-- Before-and-after page screenshots --
== Segment start ==

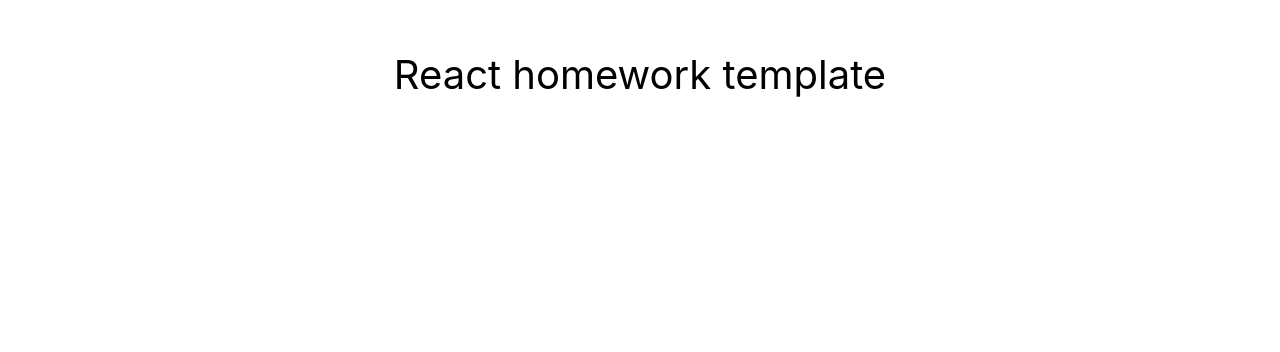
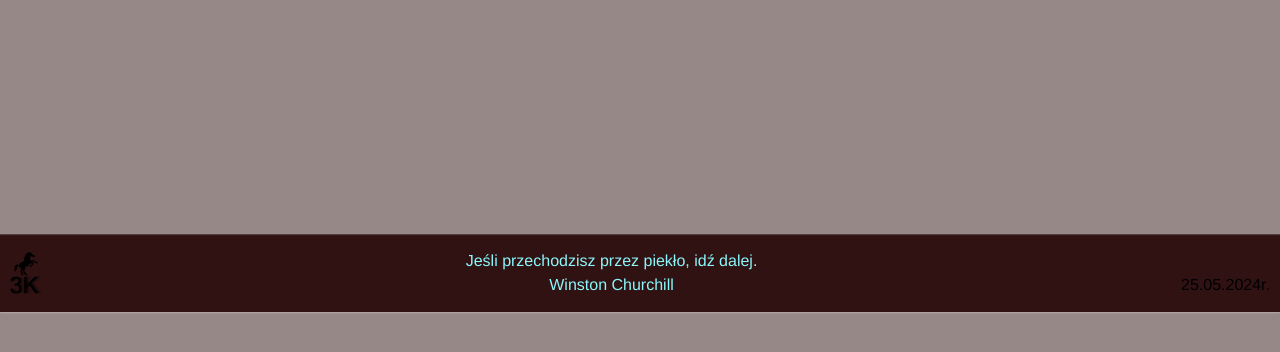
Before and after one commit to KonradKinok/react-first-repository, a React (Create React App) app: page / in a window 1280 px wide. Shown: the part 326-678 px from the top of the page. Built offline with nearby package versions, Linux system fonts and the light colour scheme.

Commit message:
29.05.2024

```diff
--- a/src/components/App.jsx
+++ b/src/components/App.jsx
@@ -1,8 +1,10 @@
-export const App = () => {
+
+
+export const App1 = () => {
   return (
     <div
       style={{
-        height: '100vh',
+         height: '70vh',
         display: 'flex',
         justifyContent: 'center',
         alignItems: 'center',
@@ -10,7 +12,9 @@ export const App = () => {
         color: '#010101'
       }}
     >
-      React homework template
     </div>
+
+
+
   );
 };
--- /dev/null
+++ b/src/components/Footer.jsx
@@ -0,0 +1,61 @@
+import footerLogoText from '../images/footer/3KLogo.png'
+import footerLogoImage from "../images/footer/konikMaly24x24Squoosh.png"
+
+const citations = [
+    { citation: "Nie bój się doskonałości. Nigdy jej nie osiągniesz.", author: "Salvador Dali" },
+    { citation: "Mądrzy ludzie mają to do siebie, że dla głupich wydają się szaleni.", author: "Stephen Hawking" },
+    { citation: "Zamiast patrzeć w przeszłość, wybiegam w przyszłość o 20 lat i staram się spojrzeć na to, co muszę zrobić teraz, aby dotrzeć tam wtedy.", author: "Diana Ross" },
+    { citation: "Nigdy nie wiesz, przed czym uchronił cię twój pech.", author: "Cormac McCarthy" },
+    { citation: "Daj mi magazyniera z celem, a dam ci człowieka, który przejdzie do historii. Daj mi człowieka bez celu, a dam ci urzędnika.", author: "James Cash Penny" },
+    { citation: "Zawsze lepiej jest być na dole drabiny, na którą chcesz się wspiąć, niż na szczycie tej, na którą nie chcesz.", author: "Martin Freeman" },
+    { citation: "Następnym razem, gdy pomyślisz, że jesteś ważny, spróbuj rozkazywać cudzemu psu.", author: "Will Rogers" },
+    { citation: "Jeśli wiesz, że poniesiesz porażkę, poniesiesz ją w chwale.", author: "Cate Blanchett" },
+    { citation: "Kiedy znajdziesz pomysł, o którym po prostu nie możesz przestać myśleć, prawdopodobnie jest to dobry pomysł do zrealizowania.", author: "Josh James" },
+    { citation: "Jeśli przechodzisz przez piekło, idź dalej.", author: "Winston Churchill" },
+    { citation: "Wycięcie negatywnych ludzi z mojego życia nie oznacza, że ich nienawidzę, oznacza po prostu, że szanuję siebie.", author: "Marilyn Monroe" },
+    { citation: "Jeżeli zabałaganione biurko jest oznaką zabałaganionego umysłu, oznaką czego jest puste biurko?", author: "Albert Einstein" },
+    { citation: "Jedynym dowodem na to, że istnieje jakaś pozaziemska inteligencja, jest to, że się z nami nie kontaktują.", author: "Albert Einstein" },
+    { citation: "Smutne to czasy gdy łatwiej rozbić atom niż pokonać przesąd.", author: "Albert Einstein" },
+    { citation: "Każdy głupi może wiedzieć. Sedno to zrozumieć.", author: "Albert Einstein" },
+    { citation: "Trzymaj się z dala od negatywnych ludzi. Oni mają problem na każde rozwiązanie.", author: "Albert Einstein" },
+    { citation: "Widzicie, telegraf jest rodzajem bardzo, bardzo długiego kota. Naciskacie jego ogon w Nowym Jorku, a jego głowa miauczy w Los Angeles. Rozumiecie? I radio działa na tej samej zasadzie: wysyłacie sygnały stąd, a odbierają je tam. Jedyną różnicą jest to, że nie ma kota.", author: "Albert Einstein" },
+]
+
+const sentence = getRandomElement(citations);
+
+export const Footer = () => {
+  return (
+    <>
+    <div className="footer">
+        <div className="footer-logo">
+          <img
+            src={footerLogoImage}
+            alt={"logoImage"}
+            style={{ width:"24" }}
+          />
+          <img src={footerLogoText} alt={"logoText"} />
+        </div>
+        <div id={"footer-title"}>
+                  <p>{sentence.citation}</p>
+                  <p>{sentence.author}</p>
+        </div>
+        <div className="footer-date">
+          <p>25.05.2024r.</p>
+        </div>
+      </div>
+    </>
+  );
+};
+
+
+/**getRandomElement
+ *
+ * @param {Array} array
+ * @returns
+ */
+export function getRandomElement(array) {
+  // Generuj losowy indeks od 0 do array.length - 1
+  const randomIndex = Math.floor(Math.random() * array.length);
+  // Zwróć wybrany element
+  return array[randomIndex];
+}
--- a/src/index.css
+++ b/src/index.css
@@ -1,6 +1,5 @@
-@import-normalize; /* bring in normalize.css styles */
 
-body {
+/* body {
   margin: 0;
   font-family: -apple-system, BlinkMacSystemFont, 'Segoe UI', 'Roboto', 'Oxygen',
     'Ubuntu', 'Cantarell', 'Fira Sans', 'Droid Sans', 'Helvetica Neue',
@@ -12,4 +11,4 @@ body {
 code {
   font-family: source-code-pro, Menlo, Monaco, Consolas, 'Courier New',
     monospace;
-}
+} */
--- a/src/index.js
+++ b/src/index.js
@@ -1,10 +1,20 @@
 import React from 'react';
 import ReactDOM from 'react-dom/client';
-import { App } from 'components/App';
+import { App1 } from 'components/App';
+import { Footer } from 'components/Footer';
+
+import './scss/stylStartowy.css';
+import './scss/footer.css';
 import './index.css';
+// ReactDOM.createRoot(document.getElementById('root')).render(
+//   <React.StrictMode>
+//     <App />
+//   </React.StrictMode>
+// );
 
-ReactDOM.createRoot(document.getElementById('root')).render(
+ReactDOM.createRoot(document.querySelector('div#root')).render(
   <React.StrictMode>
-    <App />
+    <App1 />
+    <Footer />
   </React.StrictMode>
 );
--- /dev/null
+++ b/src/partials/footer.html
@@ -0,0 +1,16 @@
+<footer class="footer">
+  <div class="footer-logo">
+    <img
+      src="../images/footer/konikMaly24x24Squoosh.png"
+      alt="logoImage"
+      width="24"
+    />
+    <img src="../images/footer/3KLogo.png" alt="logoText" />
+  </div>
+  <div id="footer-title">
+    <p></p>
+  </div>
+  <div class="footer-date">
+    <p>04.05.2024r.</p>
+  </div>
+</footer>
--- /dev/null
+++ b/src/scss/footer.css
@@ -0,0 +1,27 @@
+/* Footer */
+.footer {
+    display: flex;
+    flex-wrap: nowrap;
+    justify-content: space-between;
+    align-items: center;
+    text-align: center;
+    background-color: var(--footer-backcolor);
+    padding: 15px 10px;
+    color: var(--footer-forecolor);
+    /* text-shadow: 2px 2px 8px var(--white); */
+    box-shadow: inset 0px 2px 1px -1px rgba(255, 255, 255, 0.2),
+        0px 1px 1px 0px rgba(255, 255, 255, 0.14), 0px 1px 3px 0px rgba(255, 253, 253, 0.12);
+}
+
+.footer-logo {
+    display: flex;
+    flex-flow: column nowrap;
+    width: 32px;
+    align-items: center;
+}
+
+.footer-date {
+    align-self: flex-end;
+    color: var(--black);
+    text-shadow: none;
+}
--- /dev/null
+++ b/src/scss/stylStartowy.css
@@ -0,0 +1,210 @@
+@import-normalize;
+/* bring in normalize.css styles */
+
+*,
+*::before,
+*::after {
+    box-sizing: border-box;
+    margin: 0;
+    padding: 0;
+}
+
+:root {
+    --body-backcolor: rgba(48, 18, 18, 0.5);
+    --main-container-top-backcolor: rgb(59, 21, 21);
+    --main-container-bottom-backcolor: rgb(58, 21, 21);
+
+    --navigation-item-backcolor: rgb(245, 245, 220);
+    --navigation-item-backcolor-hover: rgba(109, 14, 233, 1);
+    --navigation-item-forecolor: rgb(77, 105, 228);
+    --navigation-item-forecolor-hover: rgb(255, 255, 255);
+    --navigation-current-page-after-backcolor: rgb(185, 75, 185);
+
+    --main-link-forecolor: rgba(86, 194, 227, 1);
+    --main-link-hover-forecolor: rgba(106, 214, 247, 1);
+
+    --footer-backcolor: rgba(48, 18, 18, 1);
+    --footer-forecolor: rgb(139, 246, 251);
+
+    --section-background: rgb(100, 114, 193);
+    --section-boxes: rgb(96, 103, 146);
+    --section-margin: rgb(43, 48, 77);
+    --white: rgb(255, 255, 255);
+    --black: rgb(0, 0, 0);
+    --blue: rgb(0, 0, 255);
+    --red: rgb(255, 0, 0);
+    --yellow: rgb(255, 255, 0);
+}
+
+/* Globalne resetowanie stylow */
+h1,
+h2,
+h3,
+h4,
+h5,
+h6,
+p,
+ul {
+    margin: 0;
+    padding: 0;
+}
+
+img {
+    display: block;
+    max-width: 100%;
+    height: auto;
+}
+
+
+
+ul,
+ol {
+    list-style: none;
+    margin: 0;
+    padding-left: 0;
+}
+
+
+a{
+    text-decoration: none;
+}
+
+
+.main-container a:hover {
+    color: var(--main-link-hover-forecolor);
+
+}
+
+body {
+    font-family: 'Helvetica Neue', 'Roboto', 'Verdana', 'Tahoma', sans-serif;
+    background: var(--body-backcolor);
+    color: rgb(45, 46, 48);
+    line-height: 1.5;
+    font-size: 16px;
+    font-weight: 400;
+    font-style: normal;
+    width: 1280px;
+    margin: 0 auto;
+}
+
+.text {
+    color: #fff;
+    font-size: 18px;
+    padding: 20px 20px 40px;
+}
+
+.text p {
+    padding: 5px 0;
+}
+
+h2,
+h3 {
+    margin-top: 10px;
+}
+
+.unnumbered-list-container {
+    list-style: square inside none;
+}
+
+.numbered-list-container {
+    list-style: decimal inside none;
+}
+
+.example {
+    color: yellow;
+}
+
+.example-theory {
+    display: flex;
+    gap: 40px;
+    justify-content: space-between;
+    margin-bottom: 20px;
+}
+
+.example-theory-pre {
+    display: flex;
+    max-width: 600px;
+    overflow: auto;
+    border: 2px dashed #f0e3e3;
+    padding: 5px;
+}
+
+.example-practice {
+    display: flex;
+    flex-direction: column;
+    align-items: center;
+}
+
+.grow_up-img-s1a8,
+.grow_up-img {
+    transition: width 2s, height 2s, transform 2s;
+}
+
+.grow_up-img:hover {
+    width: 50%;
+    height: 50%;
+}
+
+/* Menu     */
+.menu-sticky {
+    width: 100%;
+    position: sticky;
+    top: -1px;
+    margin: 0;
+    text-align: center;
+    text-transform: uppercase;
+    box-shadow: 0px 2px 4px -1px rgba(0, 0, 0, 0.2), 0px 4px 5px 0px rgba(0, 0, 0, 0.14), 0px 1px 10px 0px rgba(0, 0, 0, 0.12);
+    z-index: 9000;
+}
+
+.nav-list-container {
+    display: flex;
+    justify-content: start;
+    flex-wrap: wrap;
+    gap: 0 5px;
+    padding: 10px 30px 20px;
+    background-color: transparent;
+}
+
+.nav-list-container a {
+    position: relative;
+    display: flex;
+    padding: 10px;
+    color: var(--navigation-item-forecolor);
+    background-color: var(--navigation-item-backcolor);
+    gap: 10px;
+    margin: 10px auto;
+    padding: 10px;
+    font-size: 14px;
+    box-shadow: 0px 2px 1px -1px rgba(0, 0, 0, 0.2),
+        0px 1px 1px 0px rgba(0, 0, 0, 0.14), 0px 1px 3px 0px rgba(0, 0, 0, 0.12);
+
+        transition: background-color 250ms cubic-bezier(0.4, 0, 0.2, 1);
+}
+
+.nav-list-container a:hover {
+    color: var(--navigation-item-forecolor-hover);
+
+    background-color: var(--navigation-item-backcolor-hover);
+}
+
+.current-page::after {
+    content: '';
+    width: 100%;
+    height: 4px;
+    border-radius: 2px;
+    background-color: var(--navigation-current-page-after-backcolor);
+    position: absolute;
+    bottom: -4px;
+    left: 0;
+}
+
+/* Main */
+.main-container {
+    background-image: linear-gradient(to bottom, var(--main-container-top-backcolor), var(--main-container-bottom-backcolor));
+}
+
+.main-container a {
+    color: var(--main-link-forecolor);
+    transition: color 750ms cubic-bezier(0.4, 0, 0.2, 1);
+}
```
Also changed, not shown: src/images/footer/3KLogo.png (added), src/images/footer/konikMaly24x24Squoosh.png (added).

== Segment end ==

-- What is being asked --
The lines you need are those with the word "height"; list them from the entries.

-- Exercise response --
-        height: '100vh',
+         height: '70vh',
+    height: auto;
+    line-height: 1.5;
+    transition: width 2s, height 2s, transform 2s;
+    height: 50%;
+    height: 4px;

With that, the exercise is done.